Radiocarbon dating of the bone, which was unearthed at Fishbourne Roman Palace in Sussex, shows the rabbit was alive in the 1st Century AD.
The 100px segment of a tibia bone was found during excavations in 1964, but it remained in a box, not recognized until 2017, when Dr. Fay Worley, a zooarchaeologist at Historic England realized the bone was from a rabbit, and genetic analyses have proved Fay was right.
Britain's earliest rabbit doesn't bear any butchery marks, and another analysis suggests it was kept in confinement. The inhabitants at Fishbourne Palace were known to be wealthy and kept a varied menagerie so that the rabbit could have been an exotic pet.
Academics from the University of Exeter, Universities of Oxford and Leicester, and funded by the Arts and Humanities Research Council, carried out the analyses, together with Historic England and Sussex Archaeological Society.
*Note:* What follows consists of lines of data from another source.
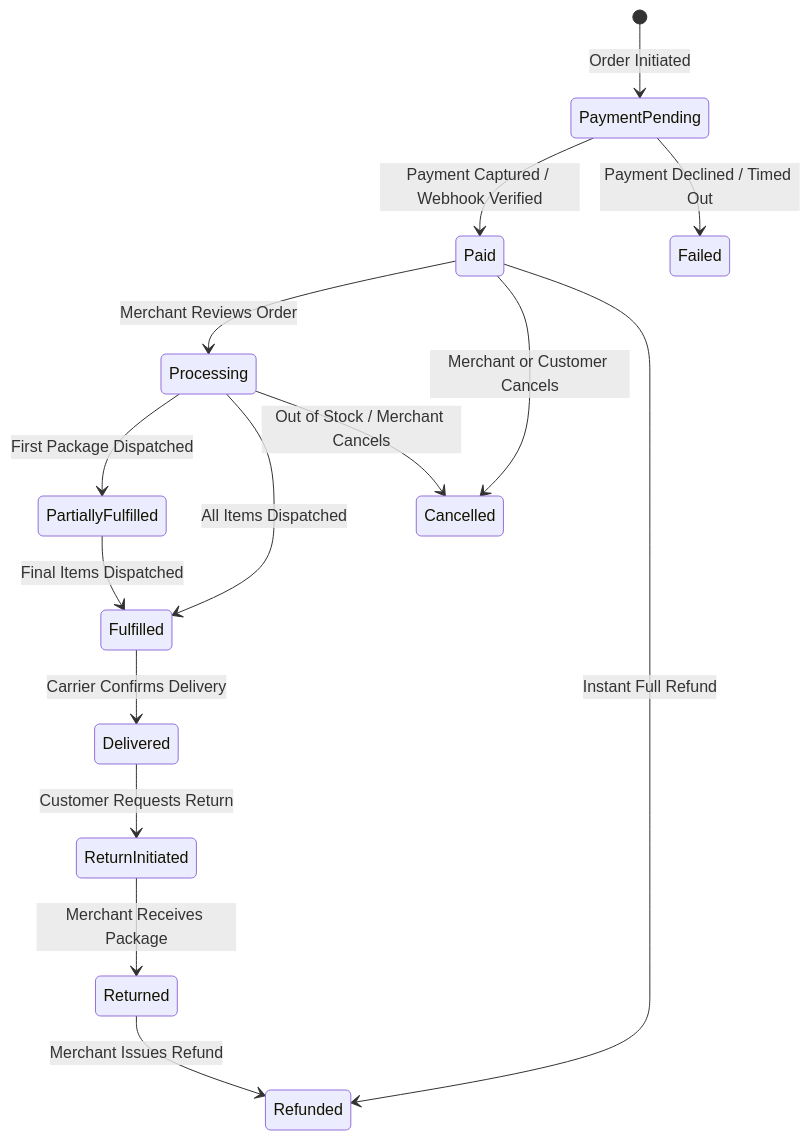
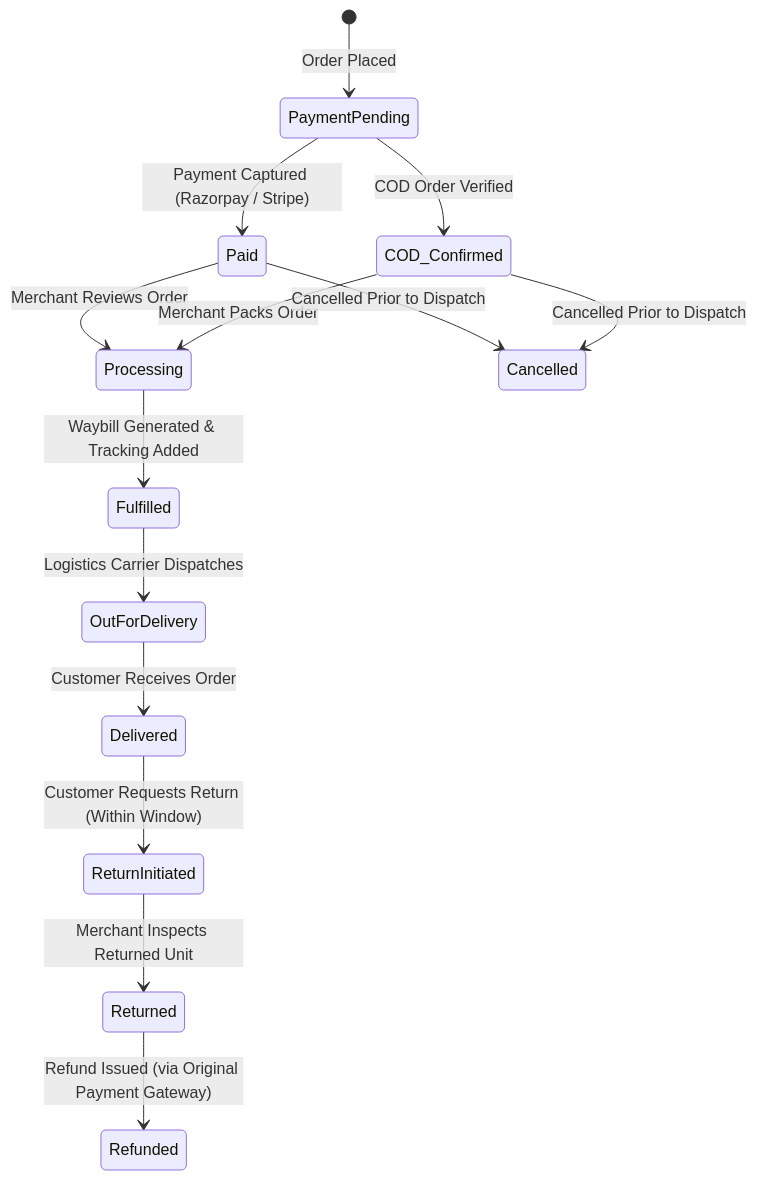
Before and after one commit to Ajuworks96/theecombuddy: the third of 3 diagrams in docs/COMMERCE_WORKFLOWS.md, drawn with Mermaid. The commit also changed other lines of this file and 9 other files, not shown here.

Commit message:
fix(docs): incorporate step-01 architecture corrections across all specifications

````diff
--- a/docs/COMMERCE_WORKFLOWS.md
+++ b/docs/COMMERCE_WORKFLOWS.md
@@ -150,21 +131,20 @@
 ```mermaid
 stateDiagram-v2
-    [*] --> PaymentPending : Order Initiated
-    PaymentPending --> Paid : Payment Captured / Webhook Verified
-    PaymentPending --> Failed : Payment Declined / Timed Out
+    [*] --> PaymentPending : Order Placed
+    PaymentPending --> Paid : Payment Captured (Razorpay / Stripe)
+    PaymentPending --> COD_Confirmed : COD Order Verified
+
+    Paid --> Processing : Merchant Reviews Order
+    COD_Confirmed --> Processing : Merchant Packs Order
+
+    Processing --> Fulfilled : Waybill Generated & Tracking Added
+    Fulfilled --> OutForDelivery : Logistics Carrier Dispatches
+    OutForDelivery --> Delivered : Customer Receives Order
+
+    Paid --> Cancelled : Cancelled Prior to Dispatch
+    COD_Confirmed --> Cancelled : Cancelled Prior to Dispatch
     
-    Paid --> Processing : Merchant Reviews Order
-    Processing --> PartiallyFulfilled : First Package Dispatched
-    Processing --> Fulfilled : All Items Dispatched
-    PartiallyFulfilled --> Fulfilled : Final Items Dispatched
-
-    Fulfilled --> Delivered : Carrier Confirms Delivery
-    
-    Paid --> Cancelled : Merchant or Customer Cancels
-    Processing --> Cancelled : Out of Stock / Merchant Cancels
-    
-    Delivered --> ReturnInitiated : Customer Requests Return
-    ReturnInitiated --> Returned : Merchant Receives Package
-    Returned --> Refunded : Merchant Issues Refund
-    Paid --> Refunded : Instant Full Refund
+    Delivered --> ReturnInitiated : Customer Requests Return (Within Window)
+    ReturnInitiated --> Returned : Merchant Inspects Returned Unit
+    Returned --> Refunded : Refund Issued (via Original Payment Gateway)
 ```
````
Further research is ongoing that will reveal where the rabbit came from and whether it is related to modern bunnies.
Professor Naomi Sykes, from the University of Exeter, who is leading the work, said: "This is a tremendously exciting discovery and this very early rabbit is already revealing new insights into the history of the Easter traditions we are all enjoying this week. The bone fragment was very little meaning it was overlooked for decades, and modern research techniques mean we can learn about its date and genetic background as well.
Worley said: "I was excited to find a rabbit bone from a Roman deposit, and thrilled when the radiocarbon date confirmed that it isn't from a modern rabbit that had burrowed in. This find will change how we interpret Roman remains and highlights that new information awaits discovery in museum collections!"
Easter is the most important event in the Christian calendar, yet very little is known about when it first appeared in Britain. Although there is an abundance of popular belief and folklore, we also know next to nothing about the origins of Easter customs, such as the gifting of eggs purportedly delivered by the Easter "bunny."
The English word Easter was first documented in the eighth century AD by the Venerable Bede, whose treatise On the Reckoning of Time refers to spring celebrations in honor of the pagan goddess Eostre, from whom Easter takes its English and German name. The first historical mention of an "Easter Bunny" is, in fact, an Easter hare, and is found in a German text from 1682.